And yes, the original poster has solid work experience - but "solid experience" is hardly a shoe-in for schools like Kellogg, Chicago, Columbia, etc. On the surface, the shorthand characterization of this candidate from an adcom's perspective is "Big-4 accountant of Asian descent who is strong academically." There's nothing wrong with that, but there's nothing that stands out beyond "solid" either. Also, I hope I don't get in trouble for saying this, but compared to other companies that recruit on campus out of undergrad -- getting a Big 4 position isn't particularly selective -- so that by virtue of working in an organization or industry that isn't as selective as say consulting or banking doesn't really tell the adcom anything about the individual's caliber.
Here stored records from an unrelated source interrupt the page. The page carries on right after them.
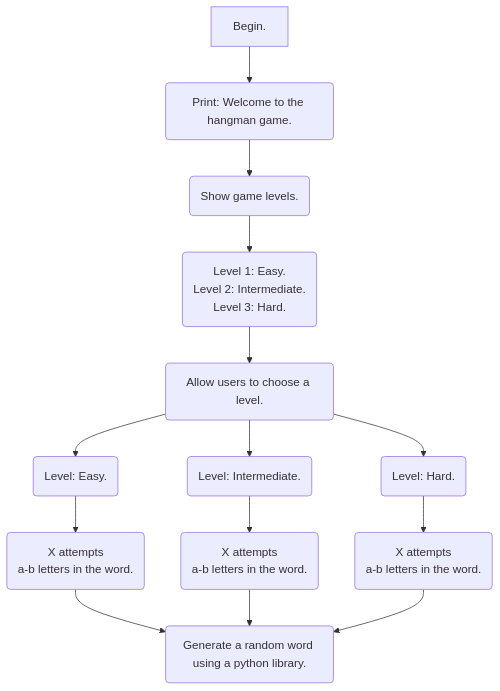
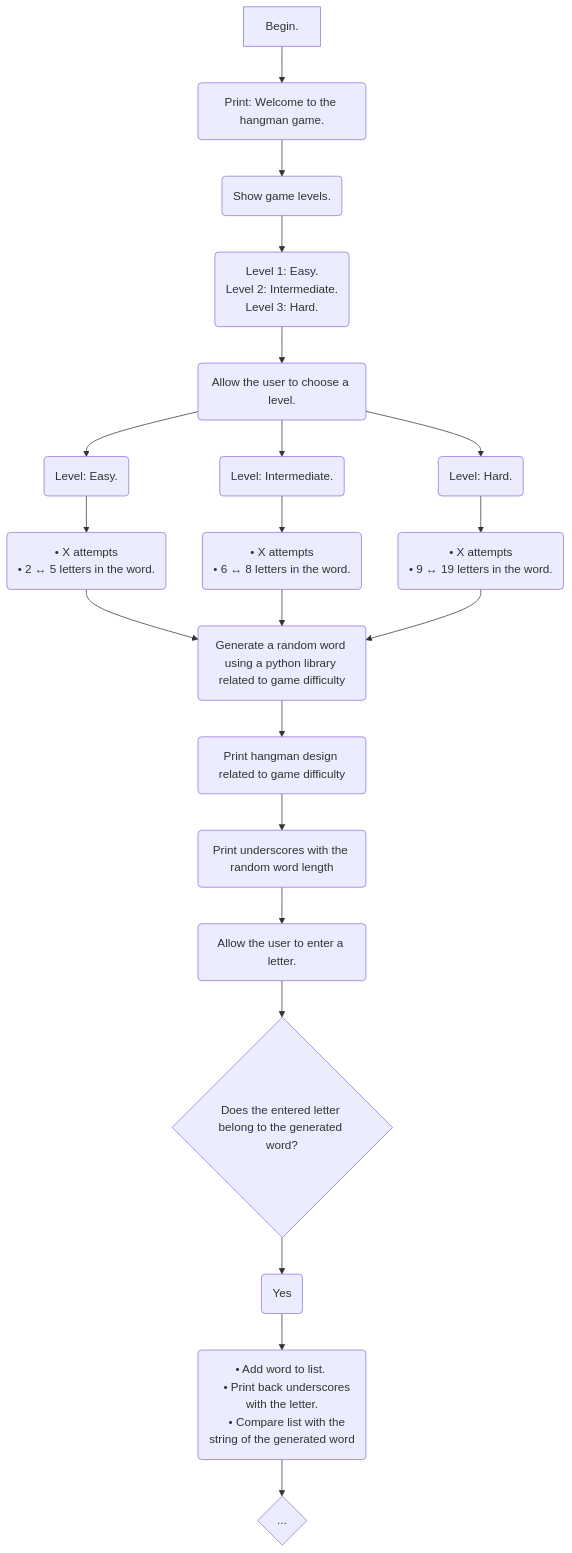
The diagram in README.md (JanaRubiano/Hangman_Game), drawn with Mermaid before and after one commit.

````diff
--- a/README.md
+++ b/README.md
@@ -31,21 +31,29 @@
 ```mermaid
 
 flowchart TD
 
     A[Begin.] -->B(Print: Welcome to the hangman game.) -->C(Show game levels.)
-    --> D("`Level 1: Easy.
+    --> D("Level 1: Easy.
     Level 2: Intermediate.
-    Level 3: Hard.`")
-    --> E(Allow users to choose a level.)
-    E --> F(Level: Easy.) --> I(" X attempts
-    a-b letters in the word.
+    Level 3: Hard.")
+    --> E(Allow the user to choose a level.)
+    E --> F(Level: Easy.) --> I(" • X attempts
+    • 2 ↔ 5 letters in the word.
     ") -->L
-    E --> G(Level: Intermediate.) --> J(" X attempts
-    a-b letters in the word.
+    E --> G(Level: Intermediate.) --> J(" •  X attempts
+    • 6 ↔ 8 letters in the word.
     ") -->L
-    E --> H(Level: Hard.) --> K(" X attempts
-    a-b letters in the word.
-    ")
-    --> L(Generate a random word using a python library.)
+    E --> H(Level: Hard.) --> K(" •  X attempts
+   •  9 ↔ 19 letters in the word.
+    ") 
+    --> L(Generate a random word using a python library related to game difficulty) 
+    --> N(Print hangman design related to game difficulty)
+    --> Q(Print underscores with the random word length)
+    --> W(Allow the user to enter a letter.)
+    --> R{Does the entered letter belong to the generated word?}
+    R -->Y(Yes) --> T(" • Add word to list. 
+    • Print back underscores with the letter.
+    • Compare list with the string of the generated word
+    ") -->U{...}
 
 ```
````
In other words, you may be an exceptionally talented person with great potential, but the adcom can't tell that based on the fact that you work at a Big 4 alone.
So you need something else in your arsenal. If this person performed at a very high level outside of class or outside of work in something - athletics, arts, politics, activism, nonprofits, etc. (i.e. nationally ranked athlete, a semi-professional musician, winning notable service awards for community activism, getting media coverage for his activism, etc.) then that is a signal that this person has the potential to continue performing at an exceptional level in another endeavor (like business). If that is the case, then yes, schools like Kellogg/Columbia/Chicago/Tuck/Sloan will be competitive (not reaches).
Follow me on Facebook